Awesome Data

In the course of the Model Thinking class I’m taking at the University of Michigan online, I ran across the above two websites. They both appeared to be organizations which engage in data collection for purposes of education and then make the data freely available for anyone to use.

I have included some screenshots of particular charts that I found of interest, but I strongly recommend that you go to the websites themselves because both of them have the ability to do interactive data charting so that you can look for yourself the changes over time for various factors.

The one that caught my interest first was the world values chart. An extremely clear way of presenting the countries in the world and their values. The organization that produces these charts is in the middle of currently doing what they call a ‘wave’ of data gathering that will bring the data collected current up to the year 2019. They have done several waves of data gathering and if you click on some of the charts that they have on the website it will actually show you how the values have changed over the time that they had been gathering the data. Fascinating. The chart I show is up to 2017.

Data as of 2017 - See website for interactive chart - See below for explanation of axis values

Data as of 2017 - See website for interactive chart - See below for explanation of axis values

Traditional values emphasize the importance of religion, parent-child ties, deference to authority and traditional family values. People who embrace these values also reject divorce, abortion, euthanasia and suicide. These societies have high levels of national pride and a nationalistic outlook.

Secular-rational values have the opposite preferences to the traditional values. These societies place less emphasis on religion, traditional family values and authority. Divorce, abortion, euthanasia and suicide are seen as relatively acceptable. (Suicide is not necessarily more common.)

Survival values place emphasis on economic and physical security. It is linked with a relatively ethnocentric outlook and low levels of trust and tolerance.

Self-expression values give high priority to environmental protection, growing tolerance of foreigners, gays and lesbians and gender equality, and rising demands for participation in decision-making in economic and political life.
2019-07-06 08_09_27-Trust - Our World in Data.png

I have not fully explored the site, but the report about trust levels in various countries really caught my eye. Trust is at the basis of almost everything that we do that is productive and good. It’s the foundation of business and interpersonal relationships. How much more difficult is it to operate in a country where trust levels are so low? I was appalled at the figure of 2.63% for the Philippines. I knew it was bad, I didn’t think it was that bad. Although anecdotally I can certainly support it.
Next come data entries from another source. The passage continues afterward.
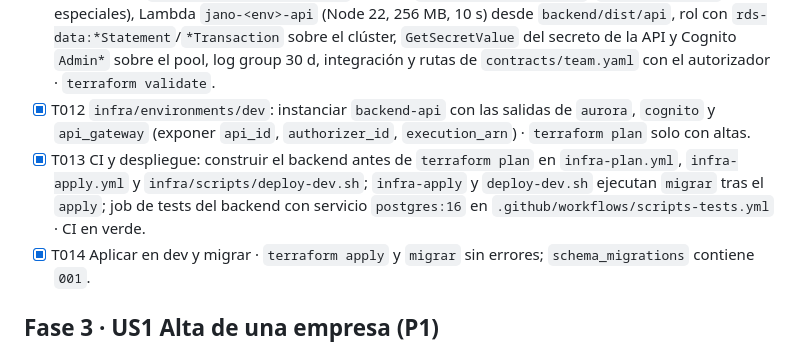
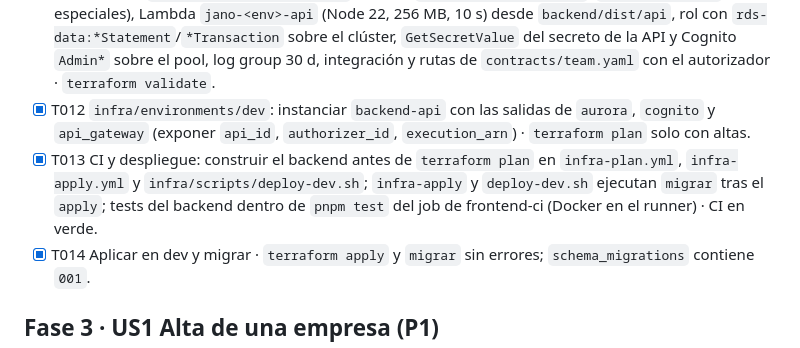
Before and after one commit to andres-mejia/jano, a Markdown page: specs/007-tenants-b2b/tasks.md, the part around the change. GitHub-like rendering.

```diff
--- a/specs/007-tenants-b2b/tasks.md
+++ b/specs/007-tenants-b2b/tasks.md
@@ -17,7 +17,7 @@ Convención: `- [ ] Tnnn [P?] [USn?] descripción con ruta · verificación`. Lo
 - [X] T010 Script `backend/scripts/migrar.ts`: aplica `migrations/*.sql` pendientes con el secreto maestro por Data API, registra en `schema_migrations`, crea o actualiza el rol `jano_api` con la contraseña de `jano/<env>/aurora-api` y falla si `rolbypassrls` es verdadero · ejecución en dev en T014.
 - [X] T011 Módulo `infra/modules/backend-api`: secreto `jano/<env>/aurora-api` (`random_password`, sin especiales), Lambda `jano-<env>-api` (Node 22, 256 MB, 10 s) desde `backend/dist/api`, rol con `rds-data:*Statement`/`*Transaction` sobre el clúster, `GetSecretValue` del secreto de la API y Cognito `Admin*` sobre el pool, log group 30 d, integración y rutas de `contracts/team.yaml` con el autorizador · `terraform validate`.
 - [X] T012 `infra/environments/dev`: instanciar `backend-api` con las salidas de `aurora`, `cognito` y `api_gateway` (exponer `api_id`, `authorizer_id`, `execution_arn`) · `terraform plan` solo con altas.
-- [X] T013 CI y despliegue: construir el backend antes de `terraform plan` en `infra-plan.yml`, `infra-apply.yml` y `infra/scripts/deploy-dev.sh`; `infra-apply` y `deploy-dev.sh` ejecutan `migrar` tras el `apply`; job de tests del backend con servicio `postgres:16` en `.github/workflows/scripts-tests.yml` · CI en verde.
+- [X] T013 CI y despliegue: construir el backend antes de `terraform plan` en `infra-plan.yml`, `infra-apply.yml` y `infra/scripts/deploy-dev.sh`; `infra-apply` y `deploy-dev.sh` ejecutan `migrar` tras el `apply`; tests del backend dentro de `pnpm test` del job de frontend-ci (Docker en el runner) · CI en verde.
 - [X] T014 Aplicar en dev y migrar · `terraform apply` y `migrar` sin errores; `schema_migrations` contiene `001`.
 
 ## Fase 3 · US1 Alta de una empresa (P1)
```
Also changed, not shown: specs/007-tenants-b2b/research.md (+1 -1 lines).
Again, you can go to that website and add specific countries to the chart you are looking at so that you can check one or several countries at the same time for whatever data you are interested in.

2019-07-06 08_12_23-Trust - Our World in Data.png
Should come as a shock to nobody who is from United States.

Should come as a shock to nobody who is from United States.

There is a map on this link ( ) that shows global trade routes by cargo type based on data from the University College of London. I don’t know how accurate it is, but it is very cool. 😊 . I couldn’t find a way to embed it in this blog article or I’d have done so.

The very neat thing about the data visualization from this website is that for almost any data, you can select the chart, the map, or the ability to download the data itself so that you can run your own analysis on it as you choose. And the last tab allows you to see the sources from where the data was collected. It seems very open and transparent to me.

I am unapologetic about putting forward yet more places where you can find information about things. I feel this is my part, the least I can do, to help try to educate people and spread the word.

And, speaking of education, I found this yesterday. Suitable for everybody – I’ve been using it myself 😊. Short, easy to understand explanations about many things scientific.

In other news, I found this week that I have a bone cyst in one of the carpals in my right wrist. I wondered why the damn thing had been hurting so much during weight lifting, push-ups, and yoga. Normally, I might’ve just thought it was a mild sprain and kept driving on and hoping it would go away. I’m glad I thought to get it checked out. The x-ray showed the cyst and I’m going for an MRI next week just to get a more detailed image for the doctor, and then decide where to go from there. I hope it’s not a serious thing, but I am a little worried about it since it is in my dominant hand. Ah well. It is what it is.

I recently read a book by Susan Cain, Quiet: The Power of Introverts in a World That Can't Stop Talking.

As an introvert myself, I found it good reading. For those introverts among you, or indeed extroverts who want to know what introverts are like, I can definitely recommend it.

I am going to try an application called Blinkist. I like to read, but the sheer number of books to read is just overwhelming. As a friend of mine said, information overload. I think I mentioned that in a blog post a couple of weeks ago. Blinkist gives you book summaries to read. Having tried to increase the number of nonfiction books that I’m reading over the last 2 to 3 years, I can get behind an application like this. I find that much of the writing in the full books is either for the authors to sound erudite, or to pad the book so that they can charge a certain price for it. That may just be grumpiness talking. After all, look at the way I write. I have a tendency to be far wordier than is necessary to be able to get the point across. Something I am trying to work on, albeit not with a lot of success 😊.

Do any of my readers use it? If so I’d welcome feedback. I will post a review after I have tried it for a little while.